Skip to main contentSkip to main content
Updating results

Search

Showing: 27-51 of 16989
  • Updated

R. Kelly could be in his 80s before the singer is free again, based on a 30-year prison term imposed this week by a New York federal judge for sexually abusing young fans. And if the 55-year-old loses at three related trials in coming months, he could be staring at yet more time. The next trial he faces is set for Aug. 15 in federal court in Chicago, Kelly's hometown. Steve Greenberg is a longtime Kelly lawyer and represents Kelly in a separate state case in Illinois. Greenberg says he suspects there have been discussions about a plea deal between Kelly’s federal trial-team lawyers and federal prosecutors in Chicago.

  • Updated

Tennesseans are running out of time to register to vote in the Aug. 4 primary election. By Tuesday's deadline, U.S. citizens with a driver’s license or a photo ID issued by the Tennessee Department of Safety and Homeland Security can register at GoVoteTN.com. Or they can download an application and submit or postmark it to the county election commission office by Tuesday. Early voting runs July 15-30, Monday through Saturday.

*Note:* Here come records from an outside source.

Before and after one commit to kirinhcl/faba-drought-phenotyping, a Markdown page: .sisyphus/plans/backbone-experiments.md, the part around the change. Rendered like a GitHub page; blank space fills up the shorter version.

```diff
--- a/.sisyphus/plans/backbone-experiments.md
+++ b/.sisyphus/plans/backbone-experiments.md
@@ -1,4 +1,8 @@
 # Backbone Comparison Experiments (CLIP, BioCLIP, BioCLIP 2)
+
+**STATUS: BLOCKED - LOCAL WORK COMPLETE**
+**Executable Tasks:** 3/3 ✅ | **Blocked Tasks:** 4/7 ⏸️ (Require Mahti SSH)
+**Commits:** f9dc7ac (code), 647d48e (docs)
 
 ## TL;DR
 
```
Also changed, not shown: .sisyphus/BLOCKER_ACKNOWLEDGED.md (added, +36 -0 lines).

Tennessee’s deadline to request an absentee ballot is July 28. Officials are urging voters to act right away if they want to vote absentee.

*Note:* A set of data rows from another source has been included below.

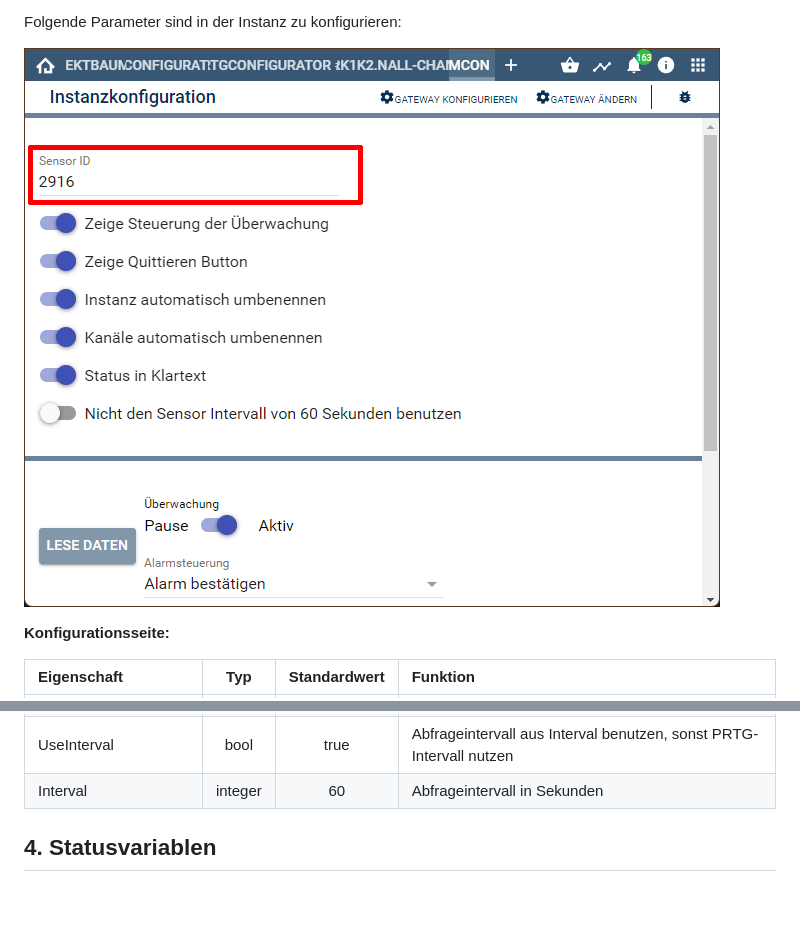
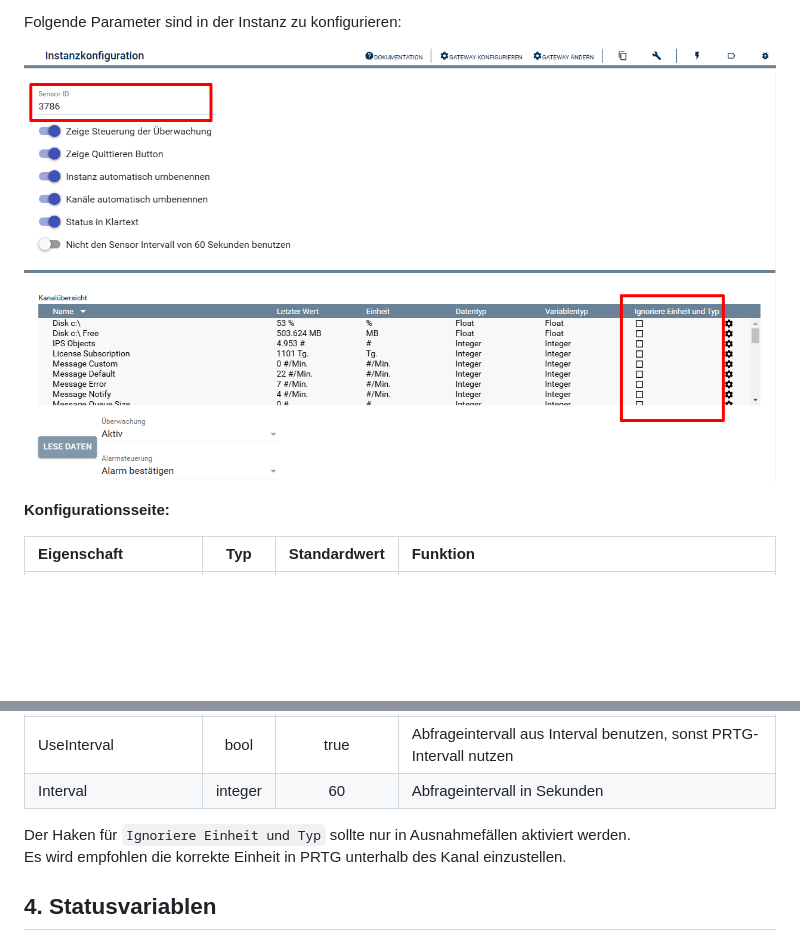
Before and after one commit to Nall-chan/PRTG, a Markdown page: PRTGSensor/README.md, 2 parts joined by grey strips. Rendered like a GitHub page; pictures changed too: PRTGSensor/imgs/conf.png; blank space fills up the shorter version.

```diff
--- a/PRTGSensor/README.md
+++ b/PRTGSensor/README.md
@@ -62,6 +62,9 @@ Folgende Parameter sind in der Instanz zu konfigurieren:
 | AutoRenameChannels |  bool   |     true     | Statusvariablen der Kanäle automatisch an den Namen in PRTG anpassen |
 | UseInterval        |  bool   |     true     | Abfrageintervall aus Interval benutzen, sonst PRTG-Intervall nutzen  |
 | Interval           | integer |      60      | Abfrageintervall in Sekunden                                         |
+
+Der Haken für `Ignoriere Einheit und Typ` sollte nur in Ausnahmefällen aktiviert werden.
+Es wird empfohlen die korrekte Einheit in PRTG unterhalb des Kanal einzustellen.
 
 ## 4. Statusvariablen
 
```
Also changed, not shown: README.md (+1 -0 lines), PRTGDevice/imgs/tile.png (added), PRTGSensor/imgs/tile.png (added), 6 other files.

  • Updated

Hong Kong has marked the 25th anniversary of its handover from British to Chinese rule. Former security chief John Lee was installed as its new leader Friday in a ceremony attended by Chinese President and head of the ruling Communist Party Xi Jinping. China had promised the territory could retain its civil, economic and political liberties for 50 years under the “one country, two systems” framework. However, in recent years Beijing has severely limited rights to free speech and assembly and virtually eliminated political opposition under the rubric of maintaining national security. Friday's ceremony featured officials bowing to Xi and was conducted entirely in China's national language of Mandarin, rather than the Cantonese dialect that is spoken by most Hong Kongers.

  • Updated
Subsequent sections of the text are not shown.